“I should’ve been there,” Granitsas said. The two men were friends for over 40 years. Granitsas officiated Morse’s wedding ceremony in 1985 and was saddened that he couldn’t perform his funeral services. “He was on the verge of death,” Granitsas said. “And I wasn’t able to be there with him.”
Congregational churches and worship services, long known for their adherence to tradition, have been significantly transformed due to the pandemic.
More than 90 percent of regular churchgoers in the United States reported that their churches closed to prevent the virus’ spread, according to a survey by the Pew Research Center.
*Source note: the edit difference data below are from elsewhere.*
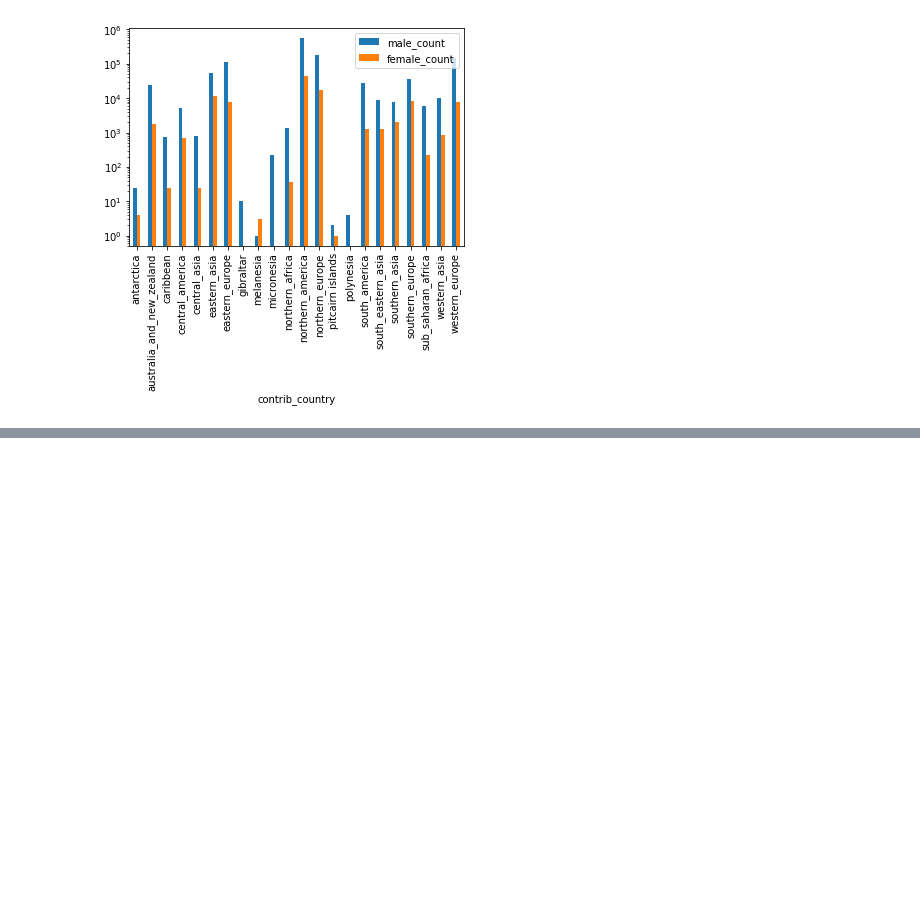
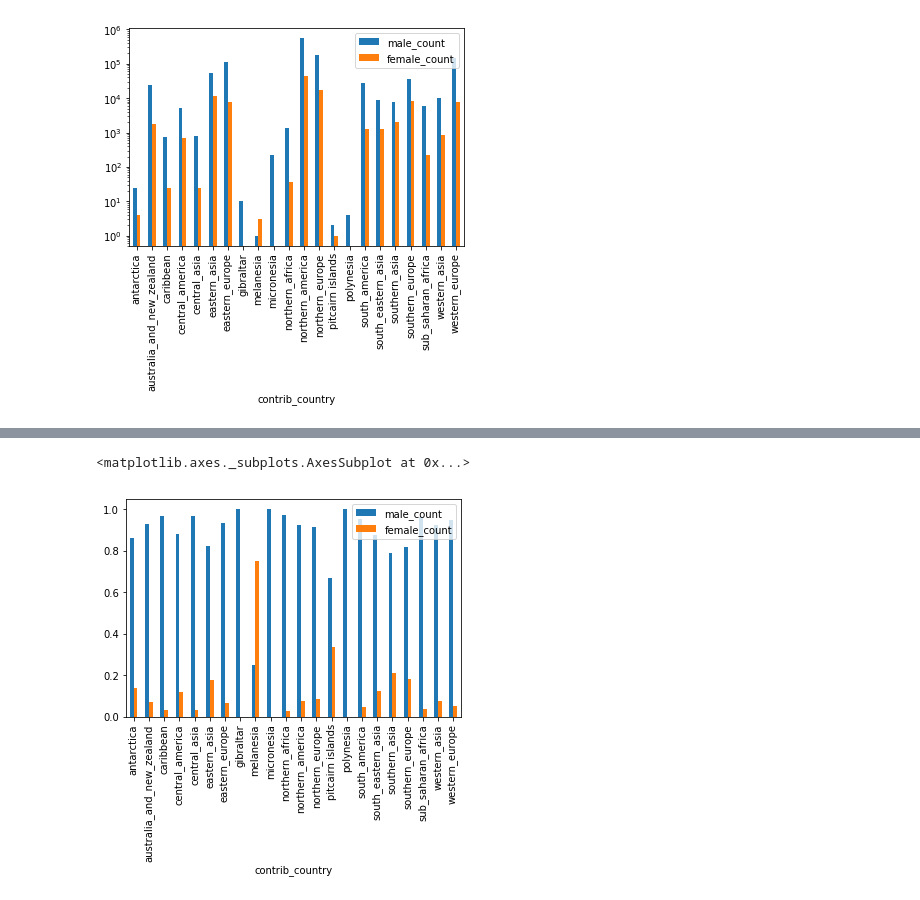
Before and after one commit to manvapatel/CS-846-Project, a Jupyter notebook: CS846-Data.ipynb, the cells around one changed output, grey strips where cells are left out. Drawn from its saved outputs; the diff is of its cells as text; code cells hidden in the pictures; blank space fills up the shorter version.

Commit message:
Performed analysis on contributors

```diff
--- a/CS846-Data.ipynb
+++ b/CS846-Data.ipynb
@@ -292,3 +293,17 @@ df.plot(kind = 'bar', logy=True)
 #     df_max_scaled[column] = df_max_scaled[column]  / df_max_scaled[column].abs().max()
 
 # df_max_scaled.plot(kind = 'bar')
+# %%
+# Scaling contributors on the basis of total contributors.
+
+import numpy as np
+import matplotlib.pyplot as plt
+import pandas as pd
+
+df = pd.merge(data_male, data_female, on='contrib_country')
+total_contributors = df["male_count"] + df["female_count"]
+df["male_count"] = df["male_count"] / total_contributors
+df["female_count"] = df["female_count"] / total_contributors
+df = df.drop(['contrib_gender_x', 'contrib_gender_y'], axis=1)
+df = df.set_index('contrib_country')
+df
@@ -294,0 +329,5 @@ df.plot(kind = 'bar', logy=True)
+# %%
+df.plot(kind = 'bar')
+# %% [output]
+<matplotlib.axes._subplots.AxesSubplot at 0x...>
+[figure, added]
```
Also changed, not shown: parts of 2 cells of this notebook, 1 other file.
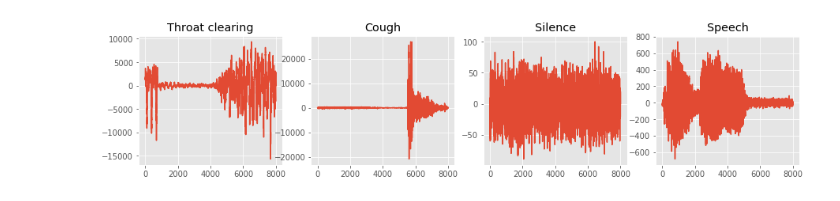
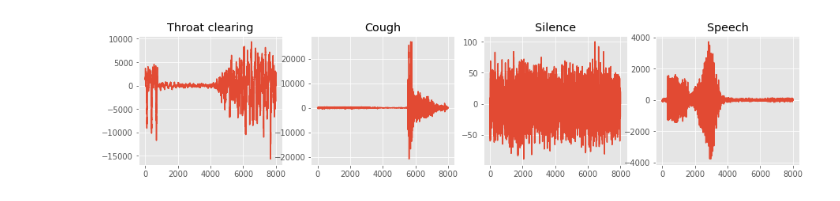
Before and after one commit to sspathak/SocialSafety, a Jupyter notebook: ML/filter_visualization.ipynb, the cells around one changed output. Cells and saved outputs as stored; diff of their text form; code cells hidden in the pictures.

```diff
--- a/ML/filter_visualization.ipynb
+++ b/ML/filter_visualization.ipynb
@@ -16,35 +17,35 @@ matplotlib.style.use('ggplot')
 # Plot audio waveform
 
 filename_array = ["../CSVs/cough-data-throatclearing-3.csv",
                   "../CSVs/cough-data-cough-7.csv",
                   "../CSVs/cough-data-silence-0.csv",
-                  "../CSVs/cough-data-speech-1.csv",
+                  "../CSVs/cough-data-speech-10.csv",
                  ]
 file_array_array = []
 for file in filename_array:
     file_as_array = np.genfromtxt(file, delimiter=",")
     file_array_array.append(file_as_array[:,1:])
 
 fig1 = plt.figure(figsize=(15, 3))
 ax1 = fig1.add_subplot(141)
 ax2 = fig1.add_subplot(142)
 ax3 = fig1.add_subplot(143)
 ax4 = fig1.add_subplot(144)
 ax1.title.set_text("Throat clearing")
 ax2.title.set_text("Cough")
 ax3.title.set_text("Silence")
 ax4.title.set_text("Speech")
 
 axes = [ax1, ax2, ax3, ax4]
 count = 0
 
 count = 0
 for fil_arr in file_array_array:
     axes[count].plot(range(len(fil_arr[7])), fil_arr[7])
     count +=1
 plt.show()
 # %% [output]
-[figure, old version]
+[figure, new version]
 # %%
 #Plot MFCC
 
```
Also changed, not shown: parts of 9 cells of this notebook, 4 other files.
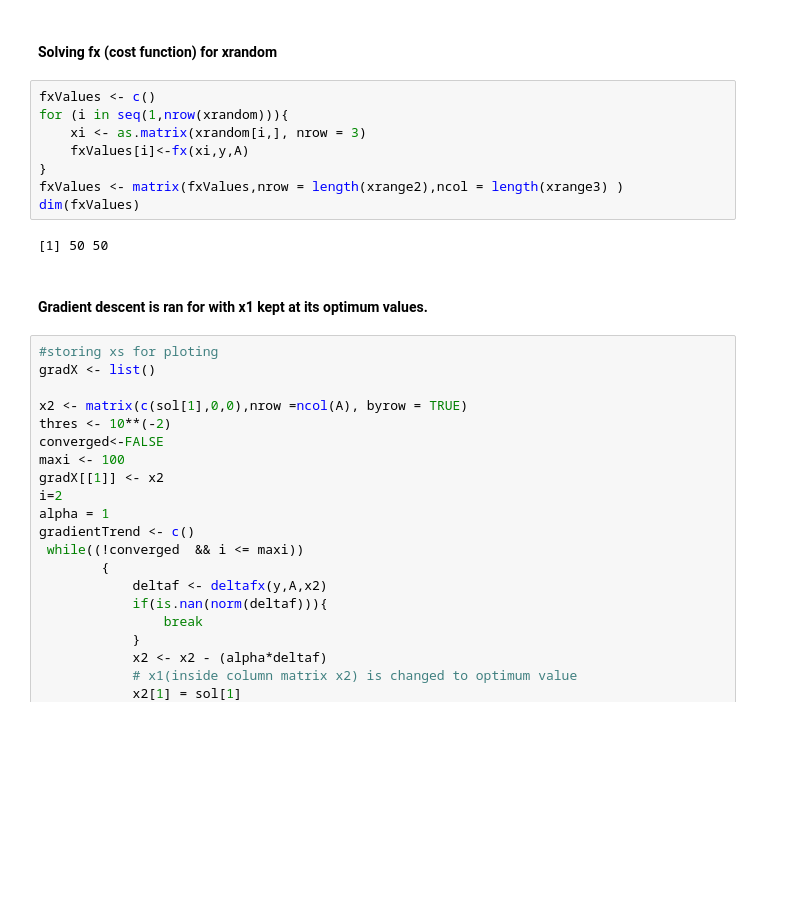
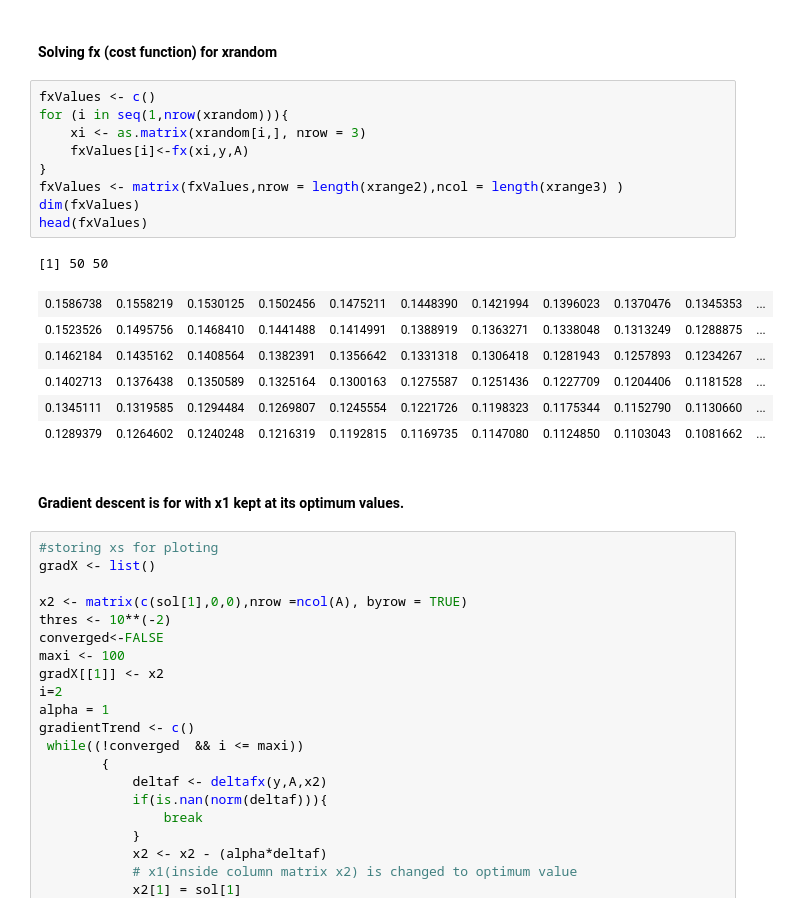
Before and after one commit to jainsanyam786/OptimizationForMachineLearning, a Jupyter notebook: HW1.ipynb, the cells around one changed output. Saved outputs shown, nothing was run; the diff lists cells and outputs as text; blank space fills up the shorter version.

```diff
--- a/HW1.ipynb
+++ b/HW1.ipynb
@@ -315,15 +315,22 @@ head(xrandom)
 # %%
 fxValues <- c()
 for (i in seq(1,nrow(xrandom))){
     xi <- as.matrix(xrandom[i,], nrow = 3)
     fxValues[i]<-fx(xi,y,A)
 }
 fxValues <- matrix(fxValues,nrow = length(xrange2),ncol = length(xrange3) )
 dim(fxValues)
+head(fxValues)
 # %% [output]
 [1] 50 50
+| 0.1586738 | 0.1558219 | 0.1530125 | 0.1502456 | 0.1475211 | 0.1448390 | 0.1421994 | 0.1396023 | 0.1370476 | 0.1345353 | ... |
+| 0.1523526 | 0.1495756 | 0.1468410 | 0.1441488 | 0.1414991 | 0.1388919 | 0.1363271 | 0.1338048 | 0.1313249 | 0.1288875 | ... |
+| 0.1462184 | 0.1435162 | 0.1408564 | 0.1382391 | 0.1356642 | 0.1331318 | 0.1306418 | 0.1281943 | 0.1257893 | 0.1234267 | ... |
+| 0.1402713 | 0.1376438 | 0.1350589 | 0.1325164 | 0.1300163 | 0.1275587 | 0.1251436 | 0.1227709 | 0.1204406 | 0.1181528 | ... |
+| 0.1345111 | 0.1319585 | 0.1294484 | 0.1269807 | 0.1245554 | 0.1221726 | 0.1198323 | 0.1175344 | 0.1152790 | 0.1130660 | ... |
+| 0.1289379 | 0.1264602 | 0.1240248 | 0.1216319 | 0.1192815 | 0.1169735 | 0.1147080 | 0.1124850 | 0.1103043 | 0.1081662 | ... |
 # %% [markdown]
-#### Gradient descent is ran for with x1 kept at its optimum values.
+#### Gradient descent is for with x1 kept at its optimum values.
 # %%
 #storing xs for ploting
 gradX <- list()
```
Also changed, not shown: parts of 22 cells of this notebook, 1 other file.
Prior to the pandemic, about 175 people regularly attended Sunday services, Granitsas said. Now, about 30 people attend Mass. “Before the pandemic, we had three hardcore regulars in their 90s that never missed a single service,” Granitsas fondly recalled.
The Church has been offering live stream resources for those unable to attend in-person, he said. “Our attendance for live services has greatly reduced,” he said. “But actually, I think we have more altogether because we have people watching on the stream.”
Dr. John H. Ewart, director of Pastoral Leadership at the Southeastern Baptism Theological Seminary, said counseling classes and crisis intervention classes are part of the pastoral care training.
However, no amount of training could have prepared church leaders on how to shepherd their congregants during the pandemic.
“It’s been a huge shock to try to walk through the minefield of a church during a pandemic,” Ewart said.
According to Ewart, there has been an increase in ministers’ resources on how to handle the pandemic. Centers for preaching and pastoral leadership, faith, culture, and missions have released special resources that range from podcasts to panel discussions and blog posts.
“There was not a class that was designed for COVID,” Ewart said. “But it will certainly be a part of the curriculum from now on.”
One of the most difficult challenges Granitsas has had to face is losing close friends and people he considers family.
When Granitsas and his family first moved to Revere in 1970, the friendly couple next door would always come over to help out and babysit Granitsas’ young child. “They both died of COVID a month ago,” he said. Although Granitsas feels disheartened by all the losses, his faith remains unbroken.
“I still have this joy that no one can take away from me,” Granitsas said. “It’s a gift from God.”
Granitsas came to Revere and helped make the Church flourish by establishing specialized ministries, which range from annual Gospel music festivals, ESL classes, to the Food Pantry, according to Loralei Lauranzano, the Church’s administrative assistant.
Lauranzano, who has known Granitsas for more than half of her life, said he always lifted everyone’s spirits. His joy was constant and contagious.
“Every year, we have church picnic and play softball,” Lauranzano said. “And Pastor Nick is our pitcher every year. All day long. Every age plays. He pitches and he calls and just laughs and enjoys the whole time.”
Local parishioner Lisa Sturgis said that finding her way to the Church and to Granitsas changed the trajectory of her whole life. She still looks back to 1979, the year she discovered the Church, as a pivotal point in her life.
“Pastor Nick was always prepared for his sermons,” Sturgis said. “He is very knowledgeable and always encouraged people to be who God has called them to be.”
He has always been warm, genuine, and encouraging, Sturgis recalled. To be able to have that level of caring was a gift.
“The thing that shines most brightly in him,” she paused, “is that he cares about people in a way that is palpable.”
As Granitsas ended his solemn prayer honoring Morse, his thoughts return to his parishioners, who need his strength and leadership now more than ever.
He made the sign of the cross and stood up. Mass was about to begin.
“I have the sense that God is with me,” he said. “He’s going to see me through and see others through too.”